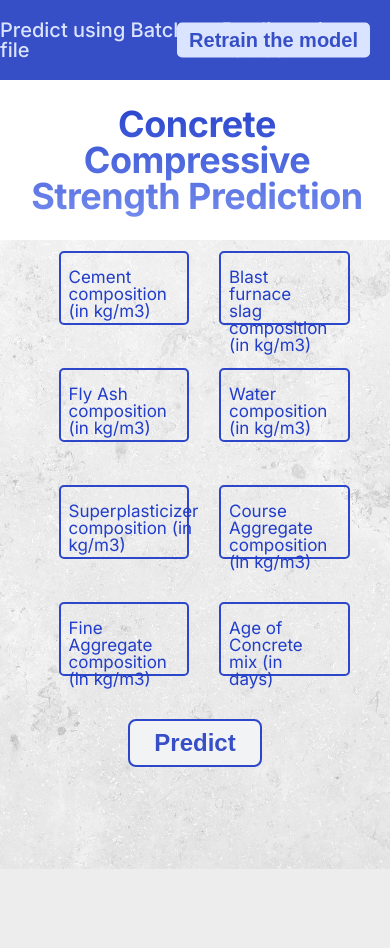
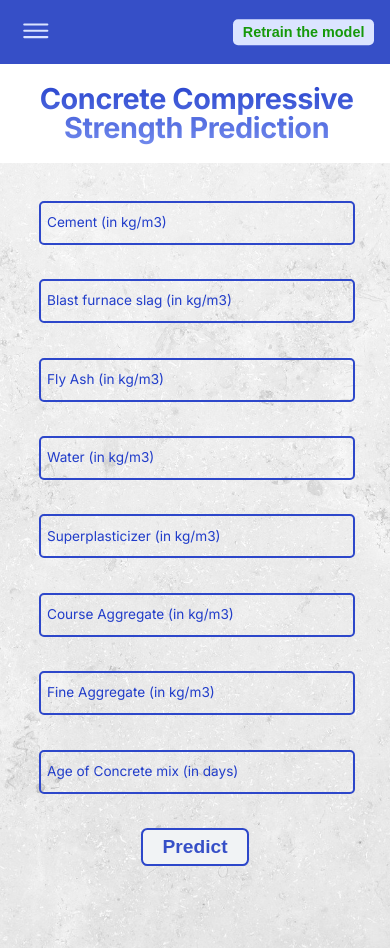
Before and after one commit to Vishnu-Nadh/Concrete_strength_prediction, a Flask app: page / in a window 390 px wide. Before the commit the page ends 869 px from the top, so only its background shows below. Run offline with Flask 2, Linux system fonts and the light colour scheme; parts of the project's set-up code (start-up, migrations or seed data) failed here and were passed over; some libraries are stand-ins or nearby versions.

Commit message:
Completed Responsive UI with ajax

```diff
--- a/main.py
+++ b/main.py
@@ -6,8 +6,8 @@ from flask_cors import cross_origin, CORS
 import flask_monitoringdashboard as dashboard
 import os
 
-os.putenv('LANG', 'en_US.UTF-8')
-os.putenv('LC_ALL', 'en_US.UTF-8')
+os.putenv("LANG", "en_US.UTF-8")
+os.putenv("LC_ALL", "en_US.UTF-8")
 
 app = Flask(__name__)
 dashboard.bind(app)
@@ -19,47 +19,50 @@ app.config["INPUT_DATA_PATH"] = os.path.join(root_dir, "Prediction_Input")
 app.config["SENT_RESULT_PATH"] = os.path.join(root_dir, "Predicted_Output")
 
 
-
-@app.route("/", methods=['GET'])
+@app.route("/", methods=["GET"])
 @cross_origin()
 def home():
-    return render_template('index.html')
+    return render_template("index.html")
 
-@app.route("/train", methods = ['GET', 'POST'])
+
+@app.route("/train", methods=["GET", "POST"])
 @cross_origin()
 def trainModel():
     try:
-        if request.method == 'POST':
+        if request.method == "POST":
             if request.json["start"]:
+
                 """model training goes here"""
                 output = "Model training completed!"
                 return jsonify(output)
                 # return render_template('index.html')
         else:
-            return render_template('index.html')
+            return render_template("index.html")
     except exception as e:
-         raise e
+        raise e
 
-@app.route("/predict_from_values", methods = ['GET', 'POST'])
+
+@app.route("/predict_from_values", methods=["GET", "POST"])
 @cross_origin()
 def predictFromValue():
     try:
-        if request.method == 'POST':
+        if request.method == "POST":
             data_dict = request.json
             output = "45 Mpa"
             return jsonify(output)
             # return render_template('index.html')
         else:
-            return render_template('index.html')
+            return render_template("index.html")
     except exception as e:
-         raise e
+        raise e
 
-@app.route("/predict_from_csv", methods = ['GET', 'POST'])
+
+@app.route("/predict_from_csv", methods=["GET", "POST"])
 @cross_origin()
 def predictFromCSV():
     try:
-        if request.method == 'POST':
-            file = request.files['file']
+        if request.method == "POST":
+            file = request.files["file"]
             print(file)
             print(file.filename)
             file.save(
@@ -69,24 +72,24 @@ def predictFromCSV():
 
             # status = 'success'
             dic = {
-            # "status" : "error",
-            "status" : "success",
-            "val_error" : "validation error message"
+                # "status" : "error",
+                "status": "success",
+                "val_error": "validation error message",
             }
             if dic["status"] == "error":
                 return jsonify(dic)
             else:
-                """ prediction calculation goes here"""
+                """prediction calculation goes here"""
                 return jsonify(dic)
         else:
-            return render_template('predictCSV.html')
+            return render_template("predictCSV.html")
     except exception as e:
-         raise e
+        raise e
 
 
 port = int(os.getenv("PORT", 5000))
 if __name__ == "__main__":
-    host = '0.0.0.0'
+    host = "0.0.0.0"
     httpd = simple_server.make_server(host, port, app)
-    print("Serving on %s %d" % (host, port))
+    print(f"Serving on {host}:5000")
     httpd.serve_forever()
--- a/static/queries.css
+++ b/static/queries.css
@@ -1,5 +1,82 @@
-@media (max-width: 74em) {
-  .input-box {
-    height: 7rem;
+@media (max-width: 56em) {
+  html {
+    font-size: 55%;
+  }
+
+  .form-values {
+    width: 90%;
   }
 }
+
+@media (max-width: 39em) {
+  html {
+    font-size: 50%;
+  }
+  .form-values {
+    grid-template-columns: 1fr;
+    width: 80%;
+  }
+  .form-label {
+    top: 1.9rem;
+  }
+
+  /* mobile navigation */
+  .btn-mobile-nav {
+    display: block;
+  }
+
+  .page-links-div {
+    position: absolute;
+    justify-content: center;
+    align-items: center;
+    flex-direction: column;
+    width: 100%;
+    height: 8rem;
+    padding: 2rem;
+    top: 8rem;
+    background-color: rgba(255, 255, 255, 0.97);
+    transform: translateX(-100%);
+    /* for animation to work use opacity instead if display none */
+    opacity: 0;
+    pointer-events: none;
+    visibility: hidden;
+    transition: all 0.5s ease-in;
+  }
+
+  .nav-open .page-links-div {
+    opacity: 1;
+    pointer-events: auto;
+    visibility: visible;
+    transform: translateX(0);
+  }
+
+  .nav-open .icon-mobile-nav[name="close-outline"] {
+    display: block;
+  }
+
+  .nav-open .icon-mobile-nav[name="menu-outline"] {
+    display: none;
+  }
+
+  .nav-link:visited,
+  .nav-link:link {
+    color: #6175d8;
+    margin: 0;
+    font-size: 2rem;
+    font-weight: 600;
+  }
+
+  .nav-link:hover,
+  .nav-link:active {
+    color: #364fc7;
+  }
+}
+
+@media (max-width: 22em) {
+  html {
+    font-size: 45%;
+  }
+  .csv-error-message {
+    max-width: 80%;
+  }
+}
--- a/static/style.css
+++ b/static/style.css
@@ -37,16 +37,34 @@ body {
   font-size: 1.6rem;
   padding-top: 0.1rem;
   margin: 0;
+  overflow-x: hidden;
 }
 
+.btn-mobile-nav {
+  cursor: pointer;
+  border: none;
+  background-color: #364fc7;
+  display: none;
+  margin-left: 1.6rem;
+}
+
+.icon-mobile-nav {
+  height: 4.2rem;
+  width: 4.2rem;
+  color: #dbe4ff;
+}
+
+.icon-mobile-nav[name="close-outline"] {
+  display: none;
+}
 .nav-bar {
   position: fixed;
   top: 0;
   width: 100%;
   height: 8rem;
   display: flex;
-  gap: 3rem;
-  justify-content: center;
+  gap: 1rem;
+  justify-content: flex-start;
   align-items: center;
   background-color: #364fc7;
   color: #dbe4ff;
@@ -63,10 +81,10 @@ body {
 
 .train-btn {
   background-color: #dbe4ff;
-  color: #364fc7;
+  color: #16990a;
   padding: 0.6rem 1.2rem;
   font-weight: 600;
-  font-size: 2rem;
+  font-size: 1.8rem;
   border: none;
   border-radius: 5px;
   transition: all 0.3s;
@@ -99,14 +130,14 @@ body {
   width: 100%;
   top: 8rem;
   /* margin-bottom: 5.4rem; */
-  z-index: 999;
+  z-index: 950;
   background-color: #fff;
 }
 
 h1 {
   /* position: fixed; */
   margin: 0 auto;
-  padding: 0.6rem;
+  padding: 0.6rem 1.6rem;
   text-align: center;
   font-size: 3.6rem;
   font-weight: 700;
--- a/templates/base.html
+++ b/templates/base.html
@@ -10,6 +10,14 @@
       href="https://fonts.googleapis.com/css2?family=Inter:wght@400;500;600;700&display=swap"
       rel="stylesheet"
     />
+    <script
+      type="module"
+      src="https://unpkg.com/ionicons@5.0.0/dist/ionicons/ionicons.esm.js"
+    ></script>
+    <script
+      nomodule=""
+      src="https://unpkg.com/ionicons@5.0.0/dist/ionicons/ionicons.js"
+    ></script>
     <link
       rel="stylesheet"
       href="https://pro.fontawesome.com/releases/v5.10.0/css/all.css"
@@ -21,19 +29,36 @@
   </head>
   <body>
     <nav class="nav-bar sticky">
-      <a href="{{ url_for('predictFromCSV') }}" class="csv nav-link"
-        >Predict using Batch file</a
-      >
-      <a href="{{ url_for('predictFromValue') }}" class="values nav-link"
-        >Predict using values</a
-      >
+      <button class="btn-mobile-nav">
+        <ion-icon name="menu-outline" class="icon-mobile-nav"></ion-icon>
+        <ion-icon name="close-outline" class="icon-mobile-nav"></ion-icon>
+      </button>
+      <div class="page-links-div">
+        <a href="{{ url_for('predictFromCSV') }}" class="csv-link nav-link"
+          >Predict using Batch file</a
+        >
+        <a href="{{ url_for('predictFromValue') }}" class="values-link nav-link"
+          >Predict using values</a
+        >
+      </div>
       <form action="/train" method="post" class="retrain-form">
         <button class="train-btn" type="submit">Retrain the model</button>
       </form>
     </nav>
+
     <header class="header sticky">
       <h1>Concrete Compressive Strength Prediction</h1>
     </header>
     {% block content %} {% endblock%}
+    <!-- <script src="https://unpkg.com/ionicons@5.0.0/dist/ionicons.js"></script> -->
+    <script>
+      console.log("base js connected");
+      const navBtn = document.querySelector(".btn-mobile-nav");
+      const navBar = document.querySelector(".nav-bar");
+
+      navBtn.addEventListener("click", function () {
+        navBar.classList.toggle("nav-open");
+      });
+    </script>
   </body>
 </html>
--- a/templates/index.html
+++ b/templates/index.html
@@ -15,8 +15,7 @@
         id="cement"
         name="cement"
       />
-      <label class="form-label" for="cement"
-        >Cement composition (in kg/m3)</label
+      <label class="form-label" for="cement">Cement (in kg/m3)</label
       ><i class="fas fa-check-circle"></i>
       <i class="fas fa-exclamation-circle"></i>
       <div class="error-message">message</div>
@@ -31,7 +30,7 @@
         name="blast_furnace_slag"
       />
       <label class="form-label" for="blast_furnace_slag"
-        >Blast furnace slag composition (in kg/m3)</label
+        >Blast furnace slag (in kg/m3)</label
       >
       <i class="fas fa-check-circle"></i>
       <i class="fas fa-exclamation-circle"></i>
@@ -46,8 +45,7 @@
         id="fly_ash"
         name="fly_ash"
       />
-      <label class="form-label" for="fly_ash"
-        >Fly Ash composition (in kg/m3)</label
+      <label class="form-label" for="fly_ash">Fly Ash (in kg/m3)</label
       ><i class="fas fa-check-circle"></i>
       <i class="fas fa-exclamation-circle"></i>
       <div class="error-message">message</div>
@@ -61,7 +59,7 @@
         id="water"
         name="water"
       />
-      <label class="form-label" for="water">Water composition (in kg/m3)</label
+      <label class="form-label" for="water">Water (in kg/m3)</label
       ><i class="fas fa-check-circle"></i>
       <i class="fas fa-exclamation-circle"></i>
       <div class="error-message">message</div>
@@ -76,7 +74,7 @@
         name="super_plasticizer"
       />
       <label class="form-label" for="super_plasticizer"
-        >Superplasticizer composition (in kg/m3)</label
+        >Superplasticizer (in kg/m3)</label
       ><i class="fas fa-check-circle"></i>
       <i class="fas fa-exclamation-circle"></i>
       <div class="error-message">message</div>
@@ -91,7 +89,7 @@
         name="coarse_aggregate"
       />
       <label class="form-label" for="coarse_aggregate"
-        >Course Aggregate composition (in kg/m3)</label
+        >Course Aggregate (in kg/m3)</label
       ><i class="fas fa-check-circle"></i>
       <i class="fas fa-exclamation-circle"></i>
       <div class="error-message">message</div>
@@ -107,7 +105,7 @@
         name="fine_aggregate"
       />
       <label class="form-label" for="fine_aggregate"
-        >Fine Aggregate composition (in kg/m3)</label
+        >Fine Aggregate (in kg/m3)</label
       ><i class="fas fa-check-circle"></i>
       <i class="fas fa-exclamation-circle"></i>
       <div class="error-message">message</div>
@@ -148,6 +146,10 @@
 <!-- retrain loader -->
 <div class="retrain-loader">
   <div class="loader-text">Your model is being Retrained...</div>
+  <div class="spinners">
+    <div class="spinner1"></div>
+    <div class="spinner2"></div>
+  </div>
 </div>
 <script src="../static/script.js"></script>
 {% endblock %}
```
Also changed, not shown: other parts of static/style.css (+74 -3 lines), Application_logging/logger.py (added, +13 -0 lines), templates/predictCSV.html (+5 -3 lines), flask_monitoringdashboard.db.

^^^^^^^^^^^^^^^^

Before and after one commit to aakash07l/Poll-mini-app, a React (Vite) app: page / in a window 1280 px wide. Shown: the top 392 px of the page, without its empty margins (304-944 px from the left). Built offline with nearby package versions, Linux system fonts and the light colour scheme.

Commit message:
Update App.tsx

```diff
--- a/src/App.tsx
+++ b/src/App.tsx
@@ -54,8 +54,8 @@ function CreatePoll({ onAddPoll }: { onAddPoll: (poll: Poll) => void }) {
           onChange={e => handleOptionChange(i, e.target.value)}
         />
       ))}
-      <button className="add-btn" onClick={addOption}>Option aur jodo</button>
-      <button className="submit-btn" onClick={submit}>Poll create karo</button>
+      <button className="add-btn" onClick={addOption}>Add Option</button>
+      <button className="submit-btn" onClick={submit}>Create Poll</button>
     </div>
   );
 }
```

^^^^^^^^^^^^^^^^

# [Exercise aim]
Collect from the data above every line that includes "center".

# [Output for this task]
+    justify-content: center;
+    align-items: center;
-  justify-content: center;
   align-items: center;
   text-align: center;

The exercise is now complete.